:: INPUT DATA

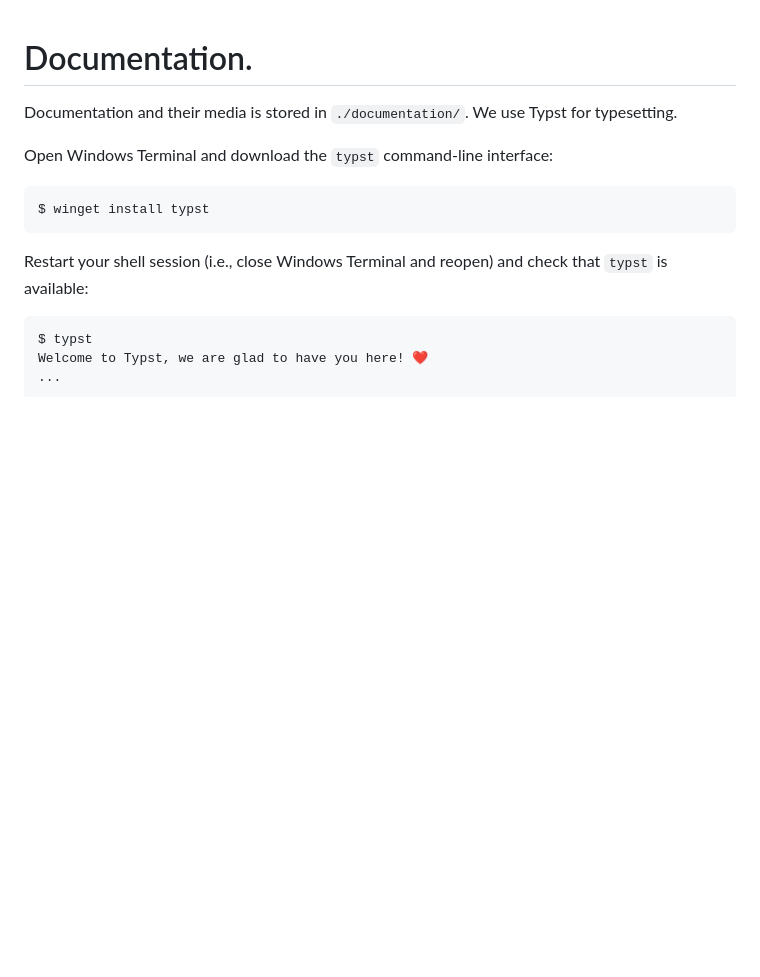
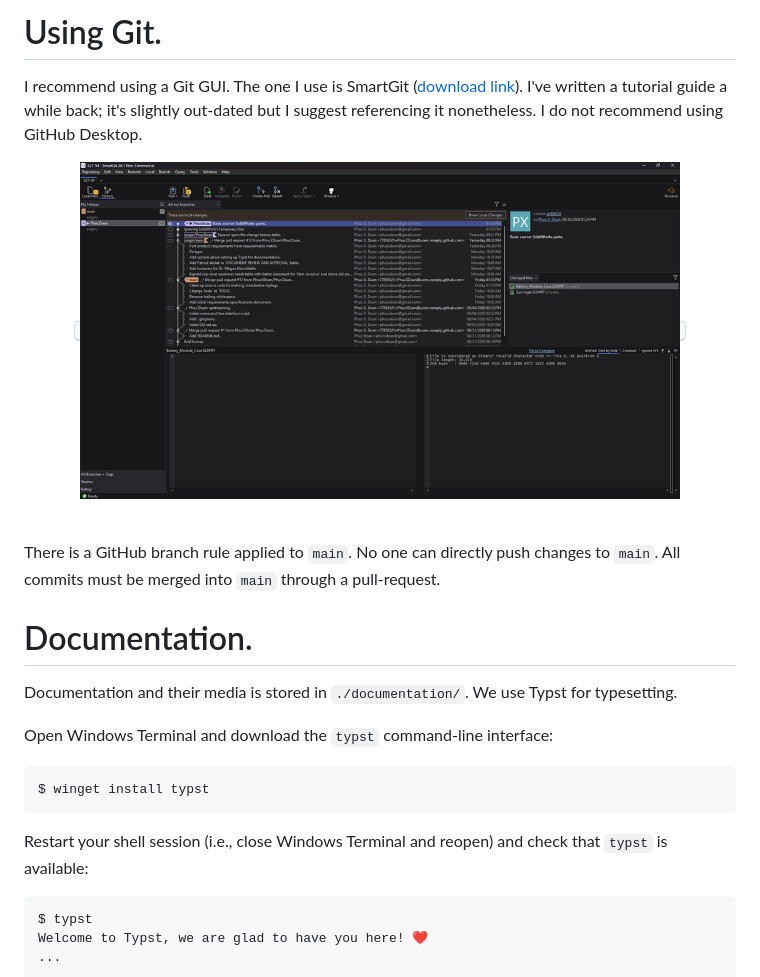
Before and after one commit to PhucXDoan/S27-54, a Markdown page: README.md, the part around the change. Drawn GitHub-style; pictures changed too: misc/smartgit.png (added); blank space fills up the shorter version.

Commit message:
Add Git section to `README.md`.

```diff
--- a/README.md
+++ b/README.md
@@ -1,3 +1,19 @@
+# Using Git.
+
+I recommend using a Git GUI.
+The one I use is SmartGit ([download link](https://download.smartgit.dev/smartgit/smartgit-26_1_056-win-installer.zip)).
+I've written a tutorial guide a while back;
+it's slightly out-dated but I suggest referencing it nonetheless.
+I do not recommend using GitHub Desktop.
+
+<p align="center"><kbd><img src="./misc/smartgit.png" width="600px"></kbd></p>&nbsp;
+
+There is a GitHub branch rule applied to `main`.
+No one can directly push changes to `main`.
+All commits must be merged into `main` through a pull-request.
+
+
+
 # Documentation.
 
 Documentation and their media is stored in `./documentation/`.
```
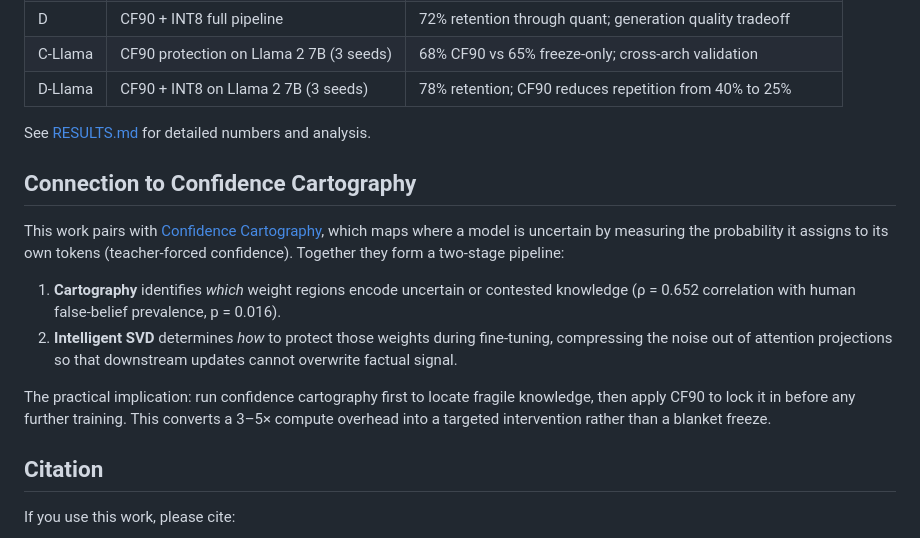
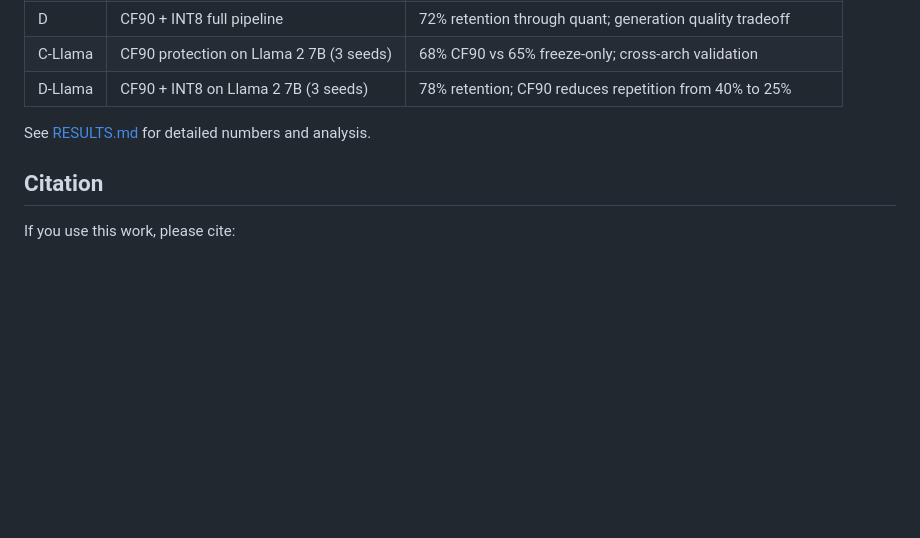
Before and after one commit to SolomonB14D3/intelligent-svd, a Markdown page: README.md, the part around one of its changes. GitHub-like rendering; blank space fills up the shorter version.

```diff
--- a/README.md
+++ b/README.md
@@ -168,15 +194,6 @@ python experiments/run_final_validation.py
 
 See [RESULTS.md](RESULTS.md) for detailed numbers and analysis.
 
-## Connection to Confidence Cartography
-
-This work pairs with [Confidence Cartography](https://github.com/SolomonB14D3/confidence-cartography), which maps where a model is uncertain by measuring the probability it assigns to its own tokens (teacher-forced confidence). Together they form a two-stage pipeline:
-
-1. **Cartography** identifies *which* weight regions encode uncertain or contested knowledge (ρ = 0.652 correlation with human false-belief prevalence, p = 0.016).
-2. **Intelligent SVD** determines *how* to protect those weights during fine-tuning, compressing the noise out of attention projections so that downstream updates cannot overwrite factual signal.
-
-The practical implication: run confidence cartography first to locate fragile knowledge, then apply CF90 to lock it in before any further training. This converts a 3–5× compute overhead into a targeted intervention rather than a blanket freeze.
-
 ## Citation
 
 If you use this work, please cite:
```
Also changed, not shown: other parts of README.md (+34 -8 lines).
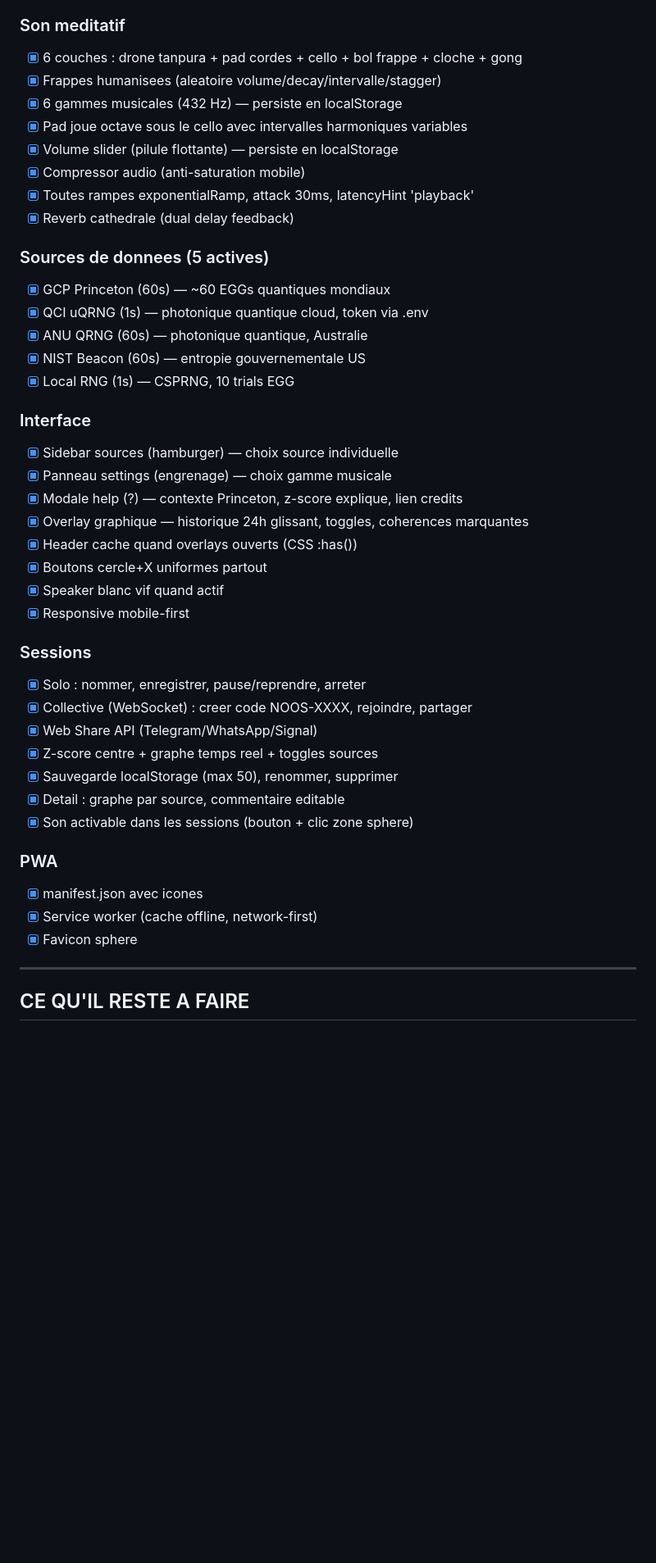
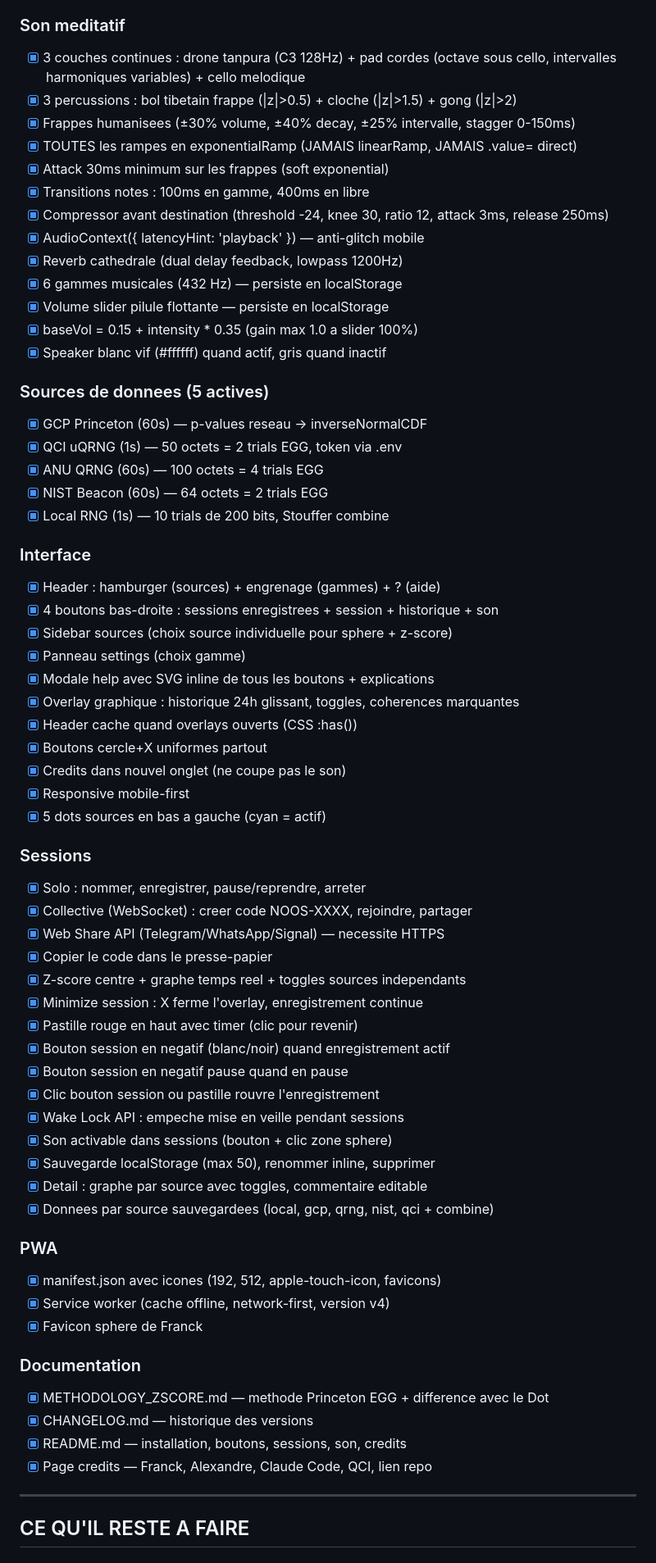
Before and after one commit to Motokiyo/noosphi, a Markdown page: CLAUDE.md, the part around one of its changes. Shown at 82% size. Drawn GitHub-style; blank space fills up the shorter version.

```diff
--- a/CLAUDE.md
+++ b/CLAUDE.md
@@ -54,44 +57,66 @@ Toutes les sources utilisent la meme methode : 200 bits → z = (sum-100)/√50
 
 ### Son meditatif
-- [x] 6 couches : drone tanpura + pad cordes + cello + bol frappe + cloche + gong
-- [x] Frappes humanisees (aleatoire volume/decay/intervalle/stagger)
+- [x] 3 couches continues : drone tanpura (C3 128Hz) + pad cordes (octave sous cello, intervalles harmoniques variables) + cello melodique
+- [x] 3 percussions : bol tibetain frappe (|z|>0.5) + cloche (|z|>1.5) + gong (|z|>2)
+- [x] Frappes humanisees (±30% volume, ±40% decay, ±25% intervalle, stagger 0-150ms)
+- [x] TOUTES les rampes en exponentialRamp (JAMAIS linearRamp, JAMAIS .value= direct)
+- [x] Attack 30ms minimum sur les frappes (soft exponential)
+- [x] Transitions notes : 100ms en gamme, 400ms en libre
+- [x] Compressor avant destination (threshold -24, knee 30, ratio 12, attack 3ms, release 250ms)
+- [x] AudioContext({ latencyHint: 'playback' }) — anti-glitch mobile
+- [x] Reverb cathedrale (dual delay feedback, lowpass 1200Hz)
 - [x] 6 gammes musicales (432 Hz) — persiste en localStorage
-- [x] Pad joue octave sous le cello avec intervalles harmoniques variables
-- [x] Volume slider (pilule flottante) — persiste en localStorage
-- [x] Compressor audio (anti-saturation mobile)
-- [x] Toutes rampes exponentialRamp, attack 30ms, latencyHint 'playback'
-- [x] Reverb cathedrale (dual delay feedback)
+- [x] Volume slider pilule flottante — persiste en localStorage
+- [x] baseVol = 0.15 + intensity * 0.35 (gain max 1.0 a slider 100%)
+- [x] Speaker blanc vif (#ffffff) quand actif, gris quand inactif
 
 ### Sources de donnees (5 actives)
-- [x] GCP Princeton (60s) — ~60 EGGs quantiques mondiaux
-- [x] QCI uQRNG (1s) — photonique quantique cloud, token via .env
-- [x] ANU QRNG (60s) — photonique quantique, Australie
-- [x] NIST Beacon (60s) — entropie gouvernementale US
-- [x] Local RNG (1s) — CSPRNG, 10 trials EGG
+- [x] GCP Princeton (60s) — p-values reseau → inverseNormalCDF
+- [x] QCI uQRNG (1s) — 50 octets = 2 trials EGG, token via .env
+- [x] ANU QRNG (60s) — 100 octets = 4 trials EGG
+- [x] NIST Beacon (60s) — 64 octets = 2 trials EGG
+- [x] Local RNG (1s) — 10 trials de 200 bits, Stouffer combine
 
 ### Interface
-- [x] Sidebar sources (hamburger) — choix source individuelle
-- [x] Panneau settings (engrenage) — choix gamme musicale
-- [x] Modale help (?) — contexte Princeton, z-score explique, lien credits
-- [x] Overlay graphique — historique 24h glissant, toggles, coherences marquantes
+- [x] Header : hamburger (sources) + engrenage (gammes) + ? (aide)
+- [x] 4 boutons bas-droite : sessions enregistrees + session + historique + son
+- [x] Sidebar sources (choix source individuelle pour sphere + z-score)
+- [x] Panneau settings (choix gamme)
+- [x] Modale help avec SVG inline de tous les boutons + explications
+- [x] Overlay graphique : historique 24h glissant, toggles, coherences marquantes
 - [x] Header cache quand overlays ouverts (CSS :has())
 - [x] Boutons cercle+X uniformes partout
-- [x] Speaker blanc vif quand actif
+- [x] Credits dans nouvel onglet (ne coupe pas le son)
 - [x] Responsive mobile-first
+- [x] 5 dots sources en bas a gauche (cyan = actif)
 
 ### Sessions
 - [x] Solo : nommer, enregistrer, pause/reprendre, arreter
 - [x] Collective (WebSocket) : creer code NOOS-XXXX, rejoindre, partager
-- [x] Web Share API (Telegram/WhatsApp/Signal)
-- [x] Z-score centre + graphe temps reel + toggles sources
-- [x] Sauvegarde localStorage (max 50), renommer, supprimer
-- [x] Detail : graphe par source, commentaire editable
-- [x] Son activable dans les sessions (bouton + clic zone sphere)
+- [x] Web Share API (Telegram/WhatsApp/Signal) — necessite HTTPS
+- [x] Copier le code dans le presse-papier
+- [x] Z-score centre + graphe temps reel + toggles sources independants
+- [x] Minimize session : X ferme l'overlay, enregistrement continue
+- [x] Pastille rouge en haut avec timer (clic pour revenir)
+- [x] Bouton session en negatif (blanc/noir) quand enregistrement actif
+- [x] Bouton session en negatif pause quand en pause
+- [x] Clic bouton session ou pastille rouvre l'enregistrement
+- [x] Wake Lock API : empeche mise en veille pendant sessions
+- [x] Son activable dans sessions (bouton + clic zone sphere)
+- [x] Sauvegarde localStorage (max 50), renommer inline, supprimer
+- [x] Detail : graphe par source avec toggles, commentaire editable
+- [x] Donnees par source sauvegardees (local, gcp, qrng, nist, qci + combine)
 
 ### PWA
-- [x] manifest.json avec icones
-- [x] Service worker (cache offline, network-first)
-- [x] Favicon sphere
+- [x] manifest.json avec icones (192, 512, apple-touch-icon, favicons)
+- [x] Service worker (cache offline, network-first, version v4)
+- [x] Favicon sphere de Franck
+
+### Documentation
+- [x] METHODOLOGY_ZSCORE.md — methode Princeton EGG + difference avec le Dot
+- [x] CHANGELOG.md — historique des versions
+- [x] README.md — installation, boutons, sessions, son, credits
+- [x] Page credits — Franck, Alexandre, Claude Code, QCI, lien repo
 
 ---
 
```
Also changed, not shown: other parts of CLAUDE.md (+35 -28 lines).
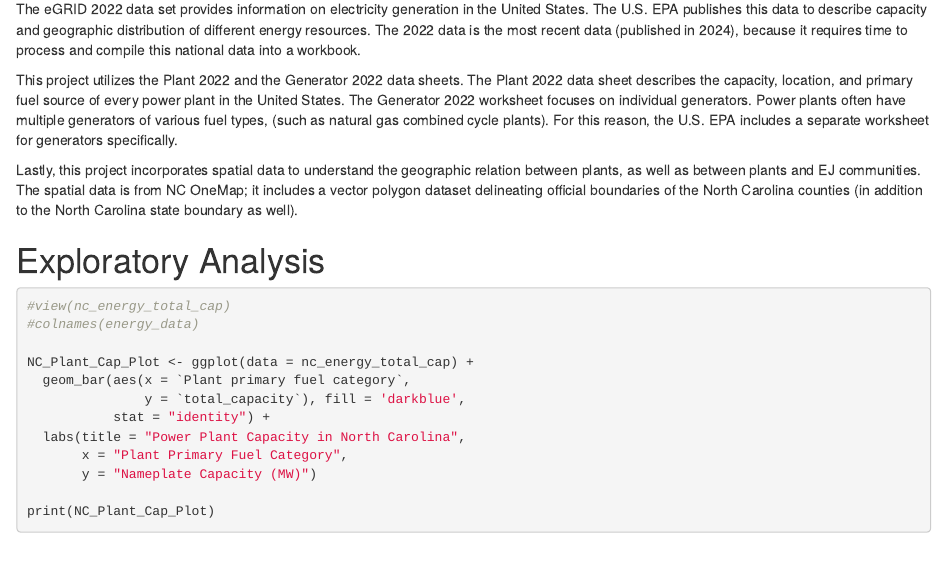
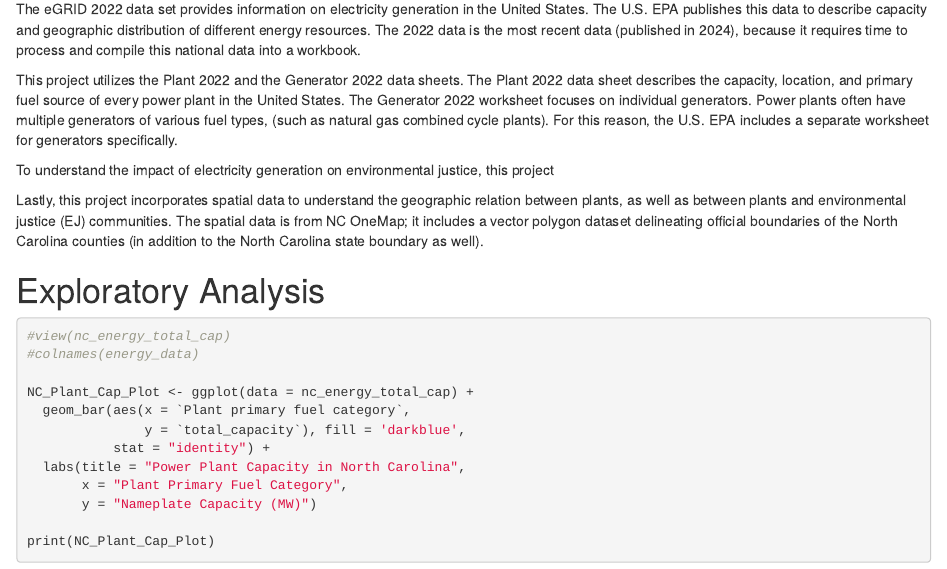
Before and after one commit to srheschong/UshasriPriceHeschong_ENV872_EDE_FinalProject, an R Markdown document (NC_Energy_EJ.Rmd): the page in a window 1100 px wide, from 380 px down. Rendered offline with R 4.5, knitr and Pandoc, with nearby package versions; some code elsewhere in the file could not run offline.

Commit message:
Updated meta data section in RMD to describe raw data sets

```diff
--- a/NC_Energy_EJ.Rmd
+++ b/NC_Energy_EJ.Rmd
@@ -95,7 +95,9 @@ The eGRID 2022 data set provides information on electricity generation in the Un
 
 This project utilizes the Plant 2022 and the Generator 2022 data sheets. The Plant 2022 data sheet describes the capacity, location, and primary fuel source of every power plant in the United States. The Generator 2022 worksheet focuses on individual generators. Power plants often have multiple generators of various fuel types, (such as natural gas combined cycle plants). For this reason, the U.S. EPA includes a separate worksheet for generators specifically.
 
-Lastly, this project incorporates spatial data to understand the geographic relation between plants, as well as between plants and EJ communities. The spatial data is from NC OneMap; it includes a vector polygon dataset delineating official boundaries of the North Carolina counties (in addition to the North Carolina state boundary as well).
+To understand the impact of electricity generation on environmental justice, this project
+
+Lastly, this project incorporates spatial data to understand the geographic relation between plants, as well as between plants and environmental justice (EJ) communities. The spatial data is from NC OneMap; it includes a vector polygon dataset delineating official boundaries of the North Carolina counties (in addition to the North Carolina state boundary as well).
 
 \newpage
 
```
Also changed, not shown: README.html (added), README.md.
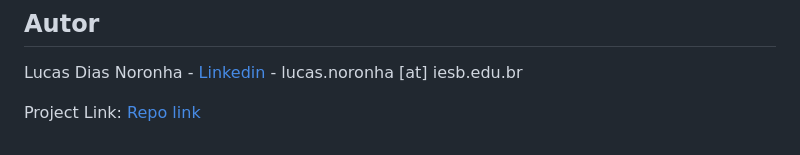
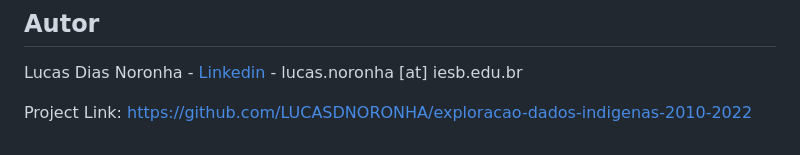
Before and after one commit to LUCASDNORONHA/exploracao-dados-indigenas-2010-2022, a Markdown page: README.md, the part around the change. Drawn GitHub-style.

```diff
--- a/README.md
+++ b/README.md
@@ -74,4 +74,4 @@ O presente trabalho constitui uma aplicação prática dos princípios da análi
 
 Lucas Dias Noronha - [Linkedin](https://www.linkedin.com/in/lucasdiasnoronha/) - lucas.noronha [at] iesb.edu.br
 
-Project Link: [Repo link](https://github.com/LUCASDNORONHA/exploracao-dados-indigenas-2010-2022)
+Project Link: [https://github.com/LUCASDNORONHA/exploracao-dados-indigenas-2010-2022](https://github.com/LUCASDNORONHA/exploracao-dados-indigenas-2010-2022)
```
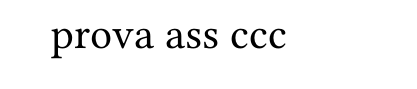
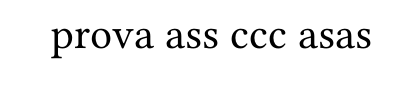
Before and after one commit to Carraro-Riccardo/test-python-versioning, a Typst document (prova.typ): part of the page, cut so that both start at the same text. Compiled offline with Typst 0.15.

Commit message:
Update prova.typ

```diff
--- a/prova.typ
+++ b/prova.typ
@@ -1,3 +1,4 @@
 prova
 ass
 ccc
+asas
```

::::

Among the lines of the data above, find those with the word "slider" and show them.

## SOLUTION TO THE EXERCISE
-- [x] Volume slider (pilule flottante) — persiste en localStorage
+- [x] Volume slider pilule flottante — persiste en localStorage
+- [x] baseVol = 0.15 + intensity * 0.35 (gain max 1.0 a slider 100%)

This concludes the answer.